By Jane Cullingworth - Posted on 26 May 2022

Dr Jane Cullingworth looks at what a new research project into supported employment models for those with severe mental health conditions will involve.

For over 40 years, the Individual Placement and Support (IPS) and Supported Employment (SE) models have been helping people with disabilities to secure and maintain paid employment. These interventions place people directly into mainstream employment – an approach known as “place then train” rather than “train then place” – making them distinct from many traditional models. Individual Placement and Support and Supported Employment are voluntary, intensive, integrated into clinical teams, tailored to the individual’s work preferences and built around adherence to a fidelity scale. International evidence shows these approaches to be highly effective in improving both employment and health outcomes, resulting in significant benefits to individuals and society.

Populations beyond Severe Mental Illness

There is growing use of Individual Placement and Support and Supported Employment in diverse population groups and healthcare settings beyond severe mental health. The UK government is currently sponsoring six large scale trials and pilots of IPS in populations beyond Severe Mental Illness (SMI). New populations include individuals with low to moderate mental health and/or physical health conditions, chronic pain, autism, learning disabilities, as well as people who have experience of the criminal justice system, homelessness and/or substance use issues.

Researching the field beyond SMI
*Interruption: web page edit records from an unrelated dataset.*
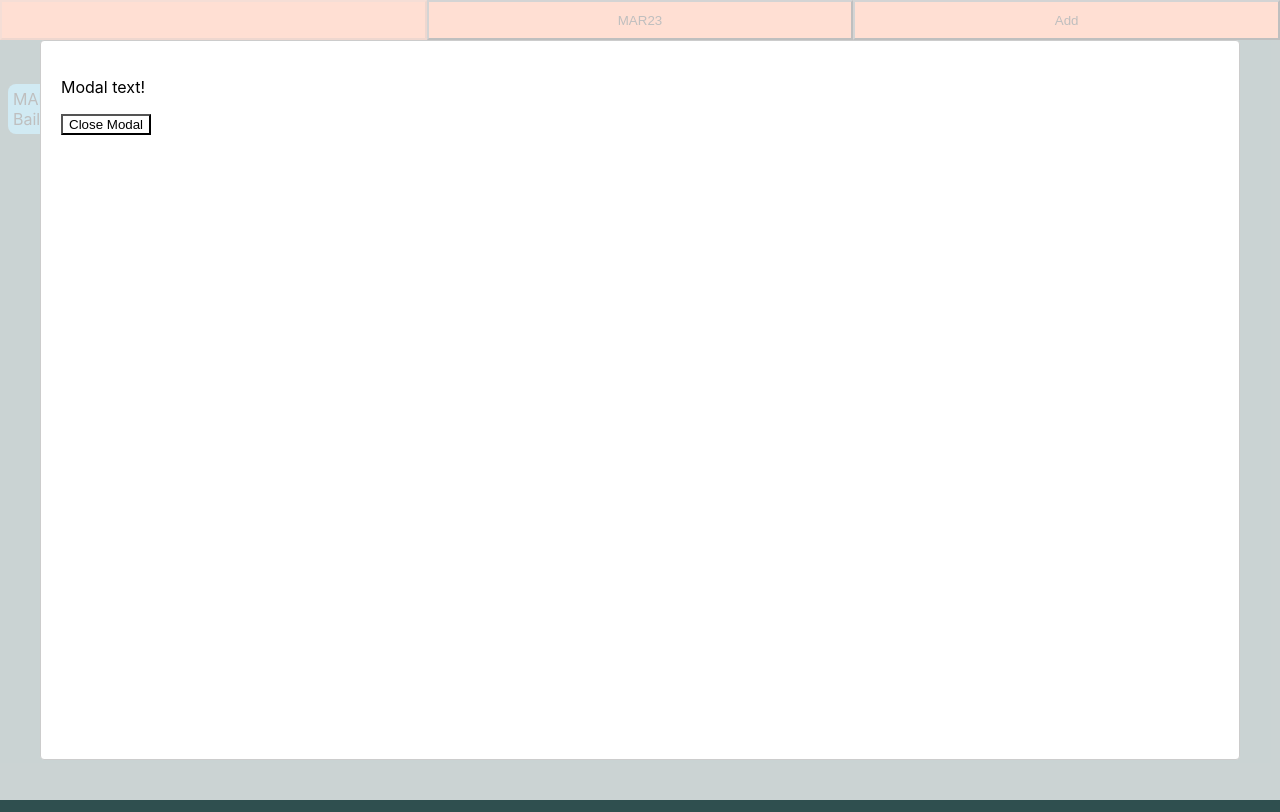
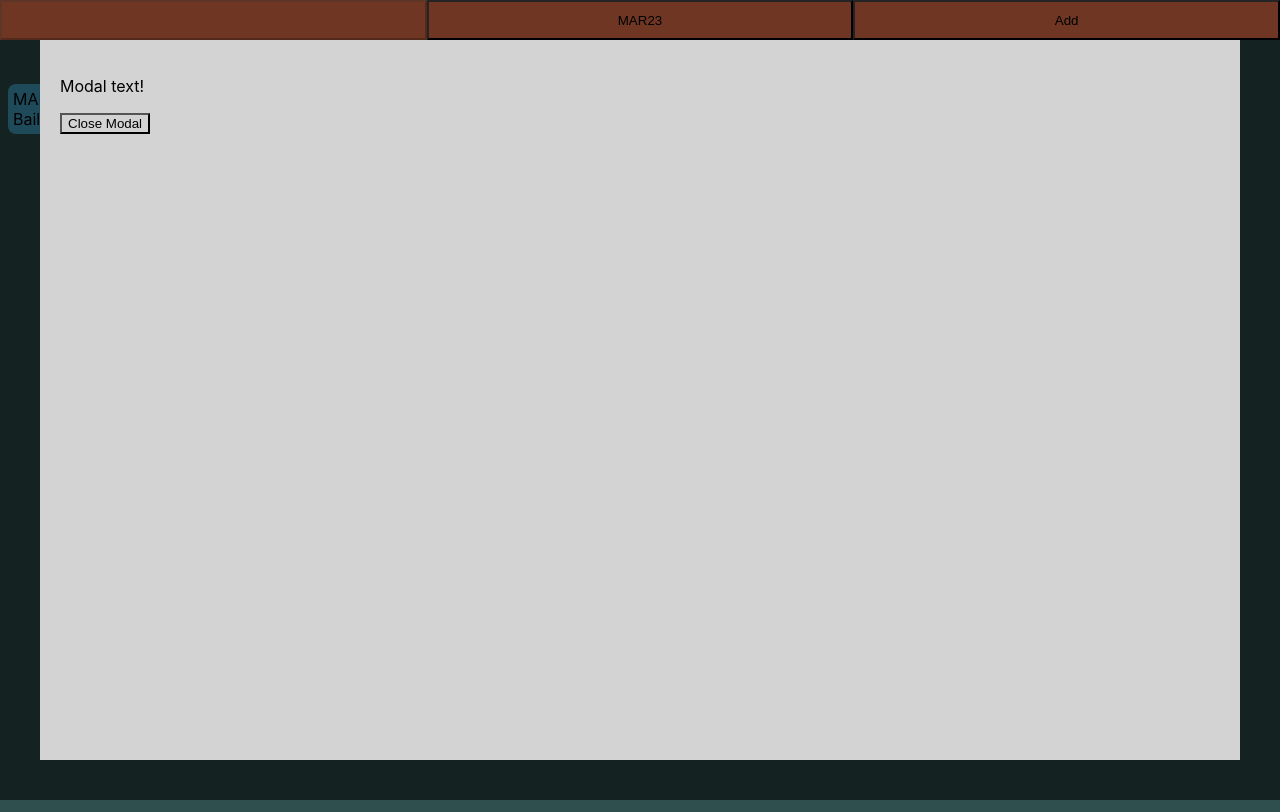
Before and after one commit to DanielBarragan96/ruta-js, a React (Create React App) app: page / in a window 1280 px wide. Both pictures are taken after a click on the button "Add". Built offline with nearby package versions, Linux system fonts and the light colour scheme.

Commit message:
added styles

```diff
--- /dev/null
+++ b/src/CreateNewTask.css
@@ -0,0 +1,21 @@
+.Overlay {
+  position: fixed;
+  top: 0;
+  left: 0;
+  right: 0;
+  bottom: 0;
+  background-color: #00000090;
+}
+
+.Modal {
+  position: absolute;
+  top: 40px;
+  left: 40px;
+  right: 40px;
+  bottom: 40px;
+  background-color: lightgrey;
+}
+
+.InnerModal {
+  padding: 20px;
+}
--- a/src/CreateNewTask.jsx
+++ b/src/CreateNewTask.jsx
@@ -1,5 +1,6 @@
 import React from "react";
 import ReactModal from "react-modal";
+import "./CreateNewTask.css";
 
 export default function ModalCreateNewTask({
   showModal,
@@ -13,9 +14,13 @@ export default function ModalCreateNewTask({
       isOpen={showModal}
       contentLabel="onRequestClose"
       onRequestClose={handleCloseModal}
+      overlayClassName="Overlay"
+      className="Modal"
     >
-      <p>Modal text!</p>
-      <button onClick={handleCloseModal}>Close Modal</button>
+      <div className="InnerModal">
+        <p>Modal text!</p>
+        <button onClick={handleCloseModal}>Close Modal</button>
+      </div>
     </ReactModal>
   );
 }
```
Professor Adam Whitworth from the Department for Work, Employment and Organisation (WEO) is the Principal Investigator of a two-year National Institute for Health Research (NIHR) funded research project which will provide new scholarly and applied understandings as well as practical policy guidance and resources in response to the opportunities and challenges of Individual Placement and Support and Supported Employment with broader population groups. The project does this in four main ways.
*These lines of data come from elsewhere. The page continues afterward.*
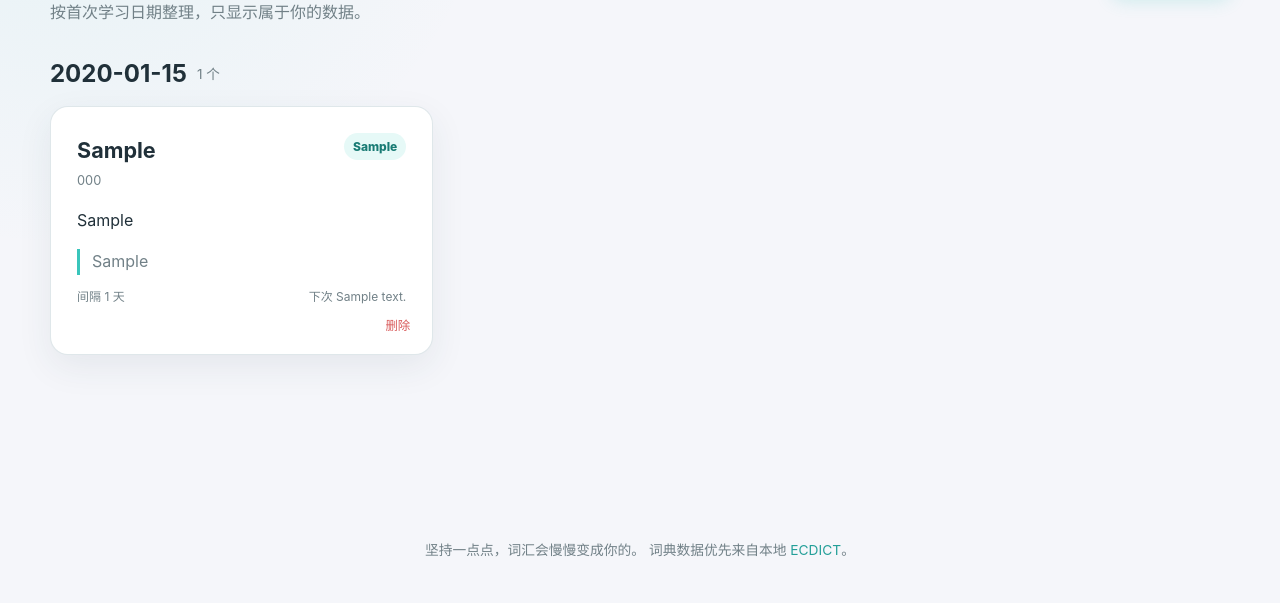
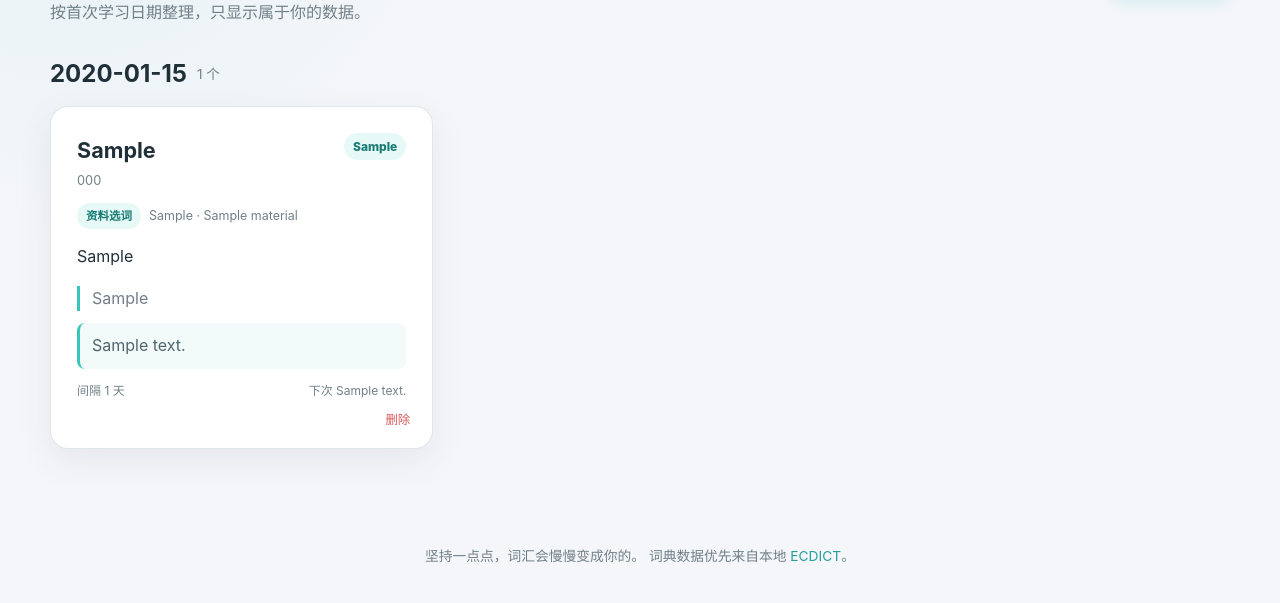
Before and after one commit to Luchutong/Vocab, a Flask app: page /words in a window 1280 px wide. Shown: the part 197-800 px from the top of the page. Run offline with Flask 3, Linux system fonts and the light colour scheme; the visitor is signed in with stand-in values (Sample User, id 1); tables that the repository leaves empty hold one stand-in row (values such as "Sample post").

Commit message:
Show word source and material examples

```diff
--- a/app.py
+++ b/app.py
@@ -32,6 +32,7 @@ from answer_matching import check_answer
 from dict_query import download_ecdict, ecdict_status, lookup, suggestions
 from material_library import (
     material_contains_word,
+    material_excerpt_for_word,
     material_page_layout,
     material_pdf_path,
     render_material_page,
@@ -326,6 +327,7 @@ def import_word_for_user(user_id, word_text, dictionary_entry, source):
     review = record_review(user_id, word, 3, source=source)
     return {
         "created": created,
+        "word_id": word["id"],
         "word": word_text,
         "definition": dictionary_entry["definition"],
         "phonetic": dictionary_entry.get("phonetic", ""),
@@ -334,7 +336,53 @@ def import_word_for_user(user_id, word_text, dictionary_entry, source):
     }
 
 
+def save_material_word_context(user_id, word_id, material_id, excerpt):
+    if not excerpt:
+        return
+    now = datetime.now().astimezone().isoformat(timespec="seconds")
+    get_db().execute(
+        """
+        INSERT INTO word_material_contexts(
+            user_id, word_id, material_id, excerpt, created_at, updated_at
+        ) VALUES (?, ?, ?, ?, ?, ?)
+        ON CONFLICT(user_id, word_id) DO UPDATE SET
+            material_id=excluded.material_id,
+            excerpt=excluded.excerpt,
+            updated_at=excluded.updated_at
+        """,
+        (user_id, word_id, material_id, excerpt, now, now),
+    )
+
+
+def source_payload_for_word(word):
+    context = get_db().execute(
+        """
+        SELECT c.excerpt, m.title, m.category
+        FROM word_material_contexts AS c
+        JOIN materials AS m ON m.id=c.material_id
+        WHERE c.user_id=? AND c.word_id=?
+        """,
+        (word["user_id"], word["id"]),
+    ).fetchone()
+    if context:
+        return {
+            "source_type": "material",
+            "source_label": "资料选词",
+            "material_title": context["title"],
+            "material_category": context["category"],
+            "material_excerpt": context["excerpt"],
+        }
+    return {
+        "source_type": "direct",
+        "source_label": "手动/Agent 导入",
+        "material_title": "",
+        "material_category": "",
+        "material_excerpt": "",
+    }
+
+
 def build_quiz_question(word):
+    source = source_payload_for_word(word)
     details = get_variation_details(word["word"], word["pos"])
     if details and random.random() < 0.3:
         selected = random.choice(details)
@@ -342,11 +390,13 @@ def build_quiz_question(word):
             "id": word["id"],
             "display": selected["form"],
             "form_type": selected["type"],
+            **source,
         }
     return {
         "id": word["id"],
         "display": word["word"],
         "form_type": "原形",
+        **source,
     }
 
 
@@ -900,7 +950,10 @@ def register_routes(app):
     @login_required
     def api_material_import(material_id):
         material = get_db().execute(
-            "SELECT content FROM materials WHERE id=? AND is_published=1",
+            """
+            SELECT id, content FROM materials
+            WHERE id=? AND is_published=1
+            """,
             (material_id,),
         ).fetchone()
         if material is None:
@@ -920,6 +973,12 @@ def register_routes(app):
             ), 404
         imported = import_word_for_user(
             g.user["id"], word, result, source="material_import"
+        )
+        save_material_word_context(
+            g.user["id"],
+            imported["word_id"],
+            material["id"],
+            material_excerpt_for_word(material["content"], word),
         )
         get_db().commit()
         return jsonify(
@@ -1225,8 +1284,21 @@ def register_routes(app):
     def word_list():
         rows = get_db().execute(
             """
-            SELECT * FROM words WHERE user_id=?
-            ORDER BY date_added DESC, word COLLATE NOCASE
+            SELECT
+                w.*,
+                CASE
+                    WHEN c.id IS NULL THEN '手动/Agent 导入'
+                    ELSE '资料选词'
+                END AS source_label,
+                c.excerpt AS material_excerpt,
+                m.title AS material_title,
+                m.category AS material_category
+            FROM words AS w
+            LEFT JOIN word_material_contexts AS c
+              ON c.user_id=w.user_id AND c.word_id=w.id
+            LEFT JOIN materials AS m ON m.id=c.material_id
+            WHERE w.user_id=?
+            ORDER BY w.date_added DESC, w.word COLLATE NOCASE
             """,
             (g.user["id"],),
         ).fetchall()
@@ -1338,6 +1410,7 @@ def register_routes(app):
             matched_meaning=answer_result["matched_meaning"],
             base_word=word["word"],
             variations=variation_details,
+            **source_payload_for_word(word),
         )
 
     @app.route("/quiz", methods=("POST",))
@@ -1398,6 +1471,22 @@ def register_routes(app):
                     (g.user["id"],),
                 ).fetchall()
             ]
+            material_contexts = [
+                dict(row)
+                for row in db.execute(
+                    """
+                    SELECT
+                        c.word_id, c.excerpt, c.created_at, c.updated_at,
+                        m.title AS material_title,
+                        m.category AS material_category,
+                        m.file_name AS material_file_name
+                    FROM word_material_contexts AS c
+                    JOIN materials AS m ON m.id=c.material_id
+                    WHERE c.user_id=? ORDER BY c.id
+                    """,
+                    (g.user["id"],),
+                ).fetchall()
+            ]
             settings = {
                 row["key"]: row["value"]
                 for row in db.execute(
@@ -1417,6 +1506,7 @@ def register_routes(app):
             "account_email": g.user["email"],
             "words": words,
             "review_log": logs,
+            "material_contexts": material_contexts,
             "settings": settings,
         }
         content = json.dumps(
--- a/material_library.py
+++ b/material_library.py
@@ -25,6 +25,52 @@ def material_contains_word(text, word):
         match.group(0).lower() == target
         for match in WORD_TOKEN_RE.finditer(text or "")
     )
+
+
+def material_excerpt_for_word(text, word, limit=280):
+    if not text or not word:
+        return ""
+    pattern = re.compile(
+        rf"\b{re.escape(word)}\b", re.IGNORECASE
+    )
+    match = pattern.search(text)
+    if not match:
+        return ""
+
+    start = max(
+        text.rfind(".", 0, match.start()),
+        text.rfind("!", 0, match.start()),
+        text.rfind("?", 0, match.start()),
+        text.rfind("\n", 0, match.start()),
+    )
+    end_candidates = [
+        index
+        for index in (
+            text.find(".", match.end()),
+            text.find("!", match.end()),
+            text.find("?", match.end()),
+            text.find("\n", match.end()),
+        )
+        if index != -1
+    ]
+    start = 0 if start == -1 else start + 1
+    end = min(end_candidates) + 1 if end_candidates else len(text)
+    excerpt = re.sub(r"\s+", " ", text[start:end]).strip()
+    if len(excerpt) <= limit:
+        return excerpt
+
+    word_index = excerpt.lower().find(word.lower())
+    if word_index == -1:
+        return excerpt[: limit - 1].rstrip() + "…"
+    half = limit // 2
+    trim_start = max(0, word_index - half)
+    trim_end = min(len(excerpt), trim_start + limit)
+    trimmed = excerpt[trim_start:trim_end].strip()
+    if trim_start:
+        trimmed = "…" + trimmed
+    if trim_end < len(excerpt):
+        trimmed = trimmed.rstrip() + "…"
+    return trimmed
 
 
 def material_title_from_filename(path):
--- a/models.py
+++ b/models.py
@@ -93,6 +93,20 @@ CREATE TABLE IF NOT EXISTS materials (
     updated_at TEXT NOT NULL
 );
 
+CREATE TABLE IF NOT EXISTS word_material_contexts (
+    id INTEGER PRIMARY KEY AUTOINCREMENT,
+    user_id INTEGER NOT NULL,
+    word_id INTEGER NOT NULL,
+    material_id INTEGER NOT NULL,
+    excerpt TEXT NOT NULL,
+    created_at TEXT NOT NULL,
+    updated_at TEXT NOT NULL,
+    FOREIGN KEY (user_id) REFERENCES users(id) ON DELETE CASCADE,
+    FOREIGN KEY (word_id) REFERENCES words(id) ON DELETE CASCADE,
+    FOREIGN KEY (material_id) REFERENCES materials(id) ON DELETE CASCADE,
+    UNIQUE (user_id, word_id)
+);
+
 CREATE INDEX IF NOT EXISTS idx_words_due
 ON words(user_id, next_review);
 
@@ -104,6 +118,9 @@ ON agent_tokens(user_id, revoked_at);
 
 CREATE INDEX IF NOT EXISTS idx_materials_published
 ON materials(is_published, updated_at);
+
+CREATE INDEX IF NOT EXISTS idx_word_material_contexts_user
+ON word_material_contexts(user_id, word_id);
 
 """
 
--- a/static/style.css
+++ b/static/style.css
@@ -188,6 +188,8 @@ input:focus { border-color: var(--primary); box-shadow: 0 0 0 4px rgba(57,197,18
 .quiz-card > div { width: 100%; }
 .quiz-word { margin: 28px 0; color: var(--primary-dark); text-align: center; font-size: clamp(2.3rem, 7vw, 4.6rem); }
 .quiz-form-type { margin: -20px 0 24px; color: var(--muted); text-align: center; font-size: .85rem; }
+.quiz-source { margin: -10px auto 18px; display: grid; gap: 8px; justify-items: center; color: var(--muted); text-align: center; font-size: .86rem; }
+.quiz-source blockquote { width: min(620px, 100%); margin: 2px 0 0; padding: 10px 12px; color: #4f666d; border-left: 3px solid var(--primary); border-radius: 10px; background: #f3fbfa; text-align: left; }
 .quiz-answer { padding: 15px; text-align: center; font-size: 1.1rem; }
 .quiz-card .wide { margin-top: 12px; }
 .answer-result { margin-top: 18px; padding: 16px; border-radius: 12px; }
@@ -218,8 +220,13 @@ input:focus { border-color: var(--primary); box-shadow: 0 0 0 4px rgba(57,197,18
 .word-card-head { display: flex; align-items: start; justify-content: space-between; gap: 12px; }
 .word-card h3 { margin: 0; font-size: 1.35rem; }
 .word-card-head div > span { color: var(--muted); font-size: .8rem; }
+.source-line { display: flex; align-items: center; gap: 8px; flex-wrap: wrap; margin-top: 10px; color: var(--muted); font-size: .78rem; }
+.source-badge { padding: 4px 9px; border-radius: 999px; font-size: .72rem; font-weight: 850; }
+.source-badge.direct { color: #42606b; background: #edf3f5; }
+.source-badge.material { color: #197b74; background: var(--primary-soft); }
 .word-card > p { margin-top: 15px; white-space: pre-line; }
 .word-card blockquote { margin: 12px 0; padding-left: 12px; color: var(--muted); border-left: 3px solid var(--primary); }
+.word-card blockquote.material-example { color: #4f666d; border-radius: 8px; background: #f3fbfa; padding: 10px 12px; }
 .word-meta { display: flex; justify-content: space-between; color: var(--muted); font-size: .75rem; }
 .word-card form { position: absolute; right: 22px; bottom: 17px; }
 .agent-access-grid { display: grid; grid-template-columns: repeat(2, minmax(0, 1fr)); gap: 18px; margin-bottom: 18px; }
--- a/templates/word_list.html
+++ b/templates/word_list.html
@@ -24,8 +24,17 @@
         <div><h3>{{ item.word }}</h3><span>{{ item.phonetic }}</span></div>
         <span class="pos-tag">{{ item.pos or '未标注' }}</span>
       </div>
+      <div class="source-line">
+        <span class="source-badge {{ 'material' if item.material_excerpt else 'direct' }}">{{ item.source_label }}</span>
+        {% if item.material_excerpt %}
+        <span>{{ item.material_category }} · {{ item.material_title }}</span>
+        {% endif %}
+      </div>
       <p>{{ item.meaning }}</p>
       {% if item.example %}<blockquote>{{ item.example }}</blockquote>{% endif %}
+      {% if item.material_excerpt %}
+      <blockquote class="material-example">{{ item.material_excerpt }}</blockquote>
+      {% endif %}
       <div class="word-meta">
         <span>间隔 {{ item.interval }} 天</span>
         <span>下次 {{ item.next_review }}</span>
```
Also changed, not shown: templates/quiz.html (+35 -0 lines), tests/test_learning.py (+6 -0 lines), tests/test_materials.py (+30 -0 lines).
1. It delivers a systematic review of IPS and SE interventions beyond severe mental health population groups in order to provide a full understanding of the evidence base.
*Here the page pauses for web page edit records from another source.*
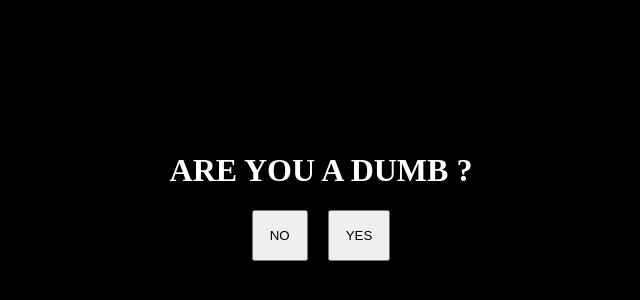
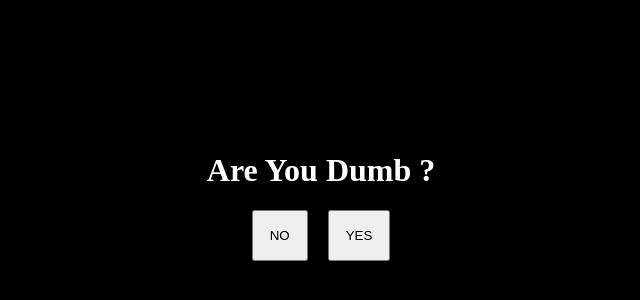
Before and after one commit to PREMJADHAV21/PREMJADHAV21.github.io, a plain HTML site: page index.html in a window 1280 px wide. Shown: the part 212-512 px from the top of the page, without its empty margins (327-967 px from the left). Drawn offline with Linux system fonts and the light colour scheme.

Commit message:
updated js file

```diff
--- a/index.css
+++ b/index.css
@@ -15,6 +15,6 @@ button{
      padding: 1rem;
 }
 .div{
-    display: flex;
+    display: none;
     gap: 20px;
 }
--- a/index.html
+++ b/index.html
@@ -10,7 +10,7 @@
 <body>
 
     <div id="main">
-        <h1>ARE YOU A DUMB ? </h1>
+        <h1></h1>
         <div class="div">
             <button id="button1" >NO</button>
             <button id="button2">YES</button>
--- a/index.js
+++ b/index.js
@@ -1,11 +1,31 @@
 var btn = document.querySelector('button');
+  let w = window.innerWidth;
+  let h = window.innerHeight;
+
+function sayHello() {
+   w = window.innerWidth;
+   h = window.innerHeight;
+   var hp = document.querySelector("h1");
+   var dp = document.querySelector(".div");
+   if (w < 1400) {
+     dp.style.display = "flex";
+     hp.innerHTML = "Are You Dumb ?";
+   } else {
+     dp.style.display = "none";
+     hp.innerHTML = "Change The display Size to See Content";
+   }
+  setTimeout(sayHello, 1000);
+}
+sayHello();
+
+
 btn.addEventListener("mouseover",async function(e) {
    btn.style.top = 1-e.y*0.9+'px';
    btn.style.left = 1 -e.x * 0.9 + "px";
 })
 
-var ht = document
-  .querySelector("button");
+
+var ht = document.querySelector("button");
   ht.addEventListener("click", function (e) {
     if (ht.innerHTML === "YES") {
              alert("OHHH goood uk about it good good !!");
```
2. It conducts qualitative research with policy stakeholders, provider organisations and service users along with their carers from several of the UK’s main IPS and SE interventions beyond severe mental health to explore experiences and learnings to inform future policy practice.

3. It delivers cost-benefit analyses of six policy scenarios and develops an open source cost benefit calculator for wider future use.

4. It develops an applied toolkit of practical resources for policy commissioners and providers to support the improved future design and delivery of IPS and SE services beyond mental health population groups and healthcare settings.

Engaging partners

Central to the project ethos is the involvement of researchers who are Experts by Experience - individuals who have lived experience of disability and advocacy. The qualitative research approach is being co-produced with disabled researchers. The wider research team draws expertise from academics at the Healthy Lifespan Institute at the University of Sheffield and three third sector organisations: Breakthrough UK, Speakup Self Advocacy and Social Finance.

The project will also collaborate with a wider range of stakeholders including the Office for Health Improvement and Disparities, Centre for Mental Health, West Midlands, Sheffield City Region and Greater Manchester Mayoral Combined Authorities, South Yorkshire Housing Association, Maximus Remploy, Humankind, Westminster Drug Project, Little Gate, Hillside Clubhouse, The Education People and ENABLE.

For more information, please contact Jane Cullingworth, Research Associate, at jane.cullingworth@strath.ac.uk. The photograph reflects what the various partners who are involved in the research think is important to learn from the project.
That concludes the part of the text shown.